Thursday, September 27, 2007

I need your stories!

Hello all,

I am working on an article about clergy shirts for the November edition of Fidelia's Sisters. (The online magazine from The Young Clergy Women Project. The magazine launches here on Monday!)

I would like to know:

a) What your clergy shirt shopping experience has been like. Anything really frustrating? Uplifting?

b) If you've communicated to manufacturers, have you felt heard?

c) What is your favorite solution for feeling fabulous while wearing a clergy shirt?

d) Anything else you feel is relevant. You can post it here or email me at moms(dot)ycw(at)gmail.com.

Thanks!

Sarah

7 comments:

apbs said...

during seminary, one of my classmates wrote to almy, complaining that the women's shirts were more expensive than the men's. a bunch of us signed it. they wrote back, saying that the reason is b/c the men's shirt business is more competitive b/c there's more demand. that explains why they're expensive. it does NOT explain why the shirts are so unflattering. even if they did make my size, i'm not sure that i would buy them, because they would still be so... icky, like garbage bags you can attach a collar to.

Anonymous said...

Here is my favorite story. I am tall, thin and (before you get too jealous) flat chested. Blouse sleeves have always been too short and getting things to fit across the shoulders a challenge. I ordered from Almy in a size bigger than I should need to in order to get longer sleeves and broader shoulders. Still too short in the sleeve length. (1.5 inches too short...) When I called to see if they had any suggestions (custom, tall cut, anything folks...) they suggested I contact Women's Spirit. I did, their shirts are plenty long enough!

Anonymous said...

Wipple doesn't even know how to deal with boobs. They just put two side-seams in and send it out. If any company designed contemporary shirts that looked good and fit, they could buy an island in a year.

Maria said...

Here in Sweden, men's shirts always come with a chest pocket. A chest pocket really draws plenty of unwanted attention to what's beneath...
And if there are options for women, they're usually horribly frumpy, with pleats and puffy sleeves.
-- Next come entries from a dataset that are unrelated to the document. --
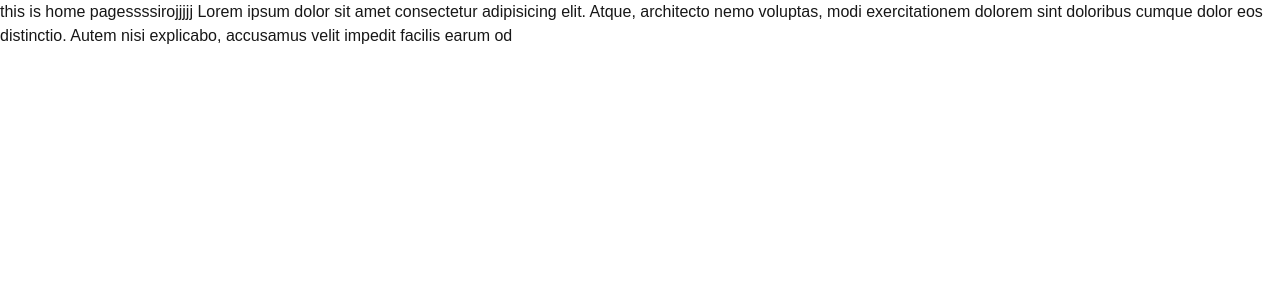
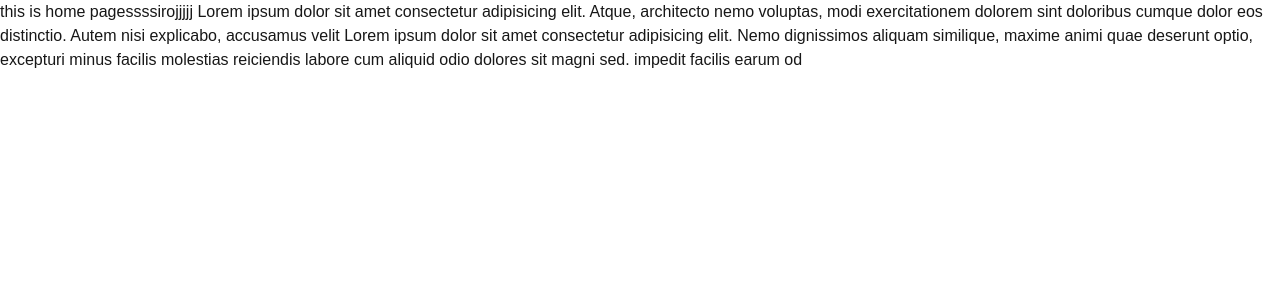
Before and after one commit to Raginaakhter/Nextjs-Templeatesss, a Next.js app: page / in a window 1280 px wide. Shown: the top 300 px of the page. Built offline with nearby package versions, Linux system fonts and the light colour scheme.

Commit message:
Add text

```diff
--- a/app/page.tsx
+++ b/app/page.tsx
@@ -1,12 +1,10 @@
-
-import React from 'react';
 
 const page = () => {
   return (
     <div>
       this is home pagessssirojjjjj Lorem ipsum dolor sit amet consectetur adipisicing elit. Atque, architecto nemo voluptas, modi exercitationem dolorem sint doloribus cumque dolor eos distinctio. Autem nisi explicabo, accusamus velit
 
-
+      Lorem ipsum dolor sit amet consectetur adipisicing elit. Nemo dignissimos aliquam similique, maxime animi quae deserunt optio, excepturi minus facilis molestias reiciendis labore cum aliquid odio dolores sit magni sed.
 
        impedit facilis earum od
     </div>
```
I've even seen a pink one!
The problem with the traditional manufacturers, even if they would come up with ok models, is the fabric. Honestly, it starts to smell after a while.

But there are a few options, one of them, Maria Sjödin, was featured here on the site. But buying solely from her gets really expensive. For me, the solution have been to modify every turtleneck shirt I can find, and now I have a nice collection of well fitting and comfortable, but not very traditional, "clergy tops".

Jen said...

This may be too late, but I'll jump in:
I'm an Anglican seminarian, in a mostly RC city. I went to buy an alb at a local (RC) vestment store--alas, no alb, but the (male) sales clerk was very excited to show me a new line of women's clerical shirts they just got in. Great! And they are nice shirts!
The catch? The samples are episcopal purple! At this point, there is only one woman bishop (in any tradition) active in the country. Seems like a risky business strategy!

Anonymous said...

Just got a long sleeve Lydia shirt from Augsburg Fortress. Have had trouble with sleeves not being long enough, but this one fits great! Not too large around either. Might not work for a rounder type of person, but working for me!

Lydia said...

I am not a young clergy woman but I was once in my early 30's (20 years back) and I went to Wipple's in Exeter England where the gentleman taking my measurements seemed to be undone by my ample bosom and was too timid to get near enough to actually measure my bust properly. So when, weeks later, my "custom made" shirt arrived, it had to be remade by an American tailor.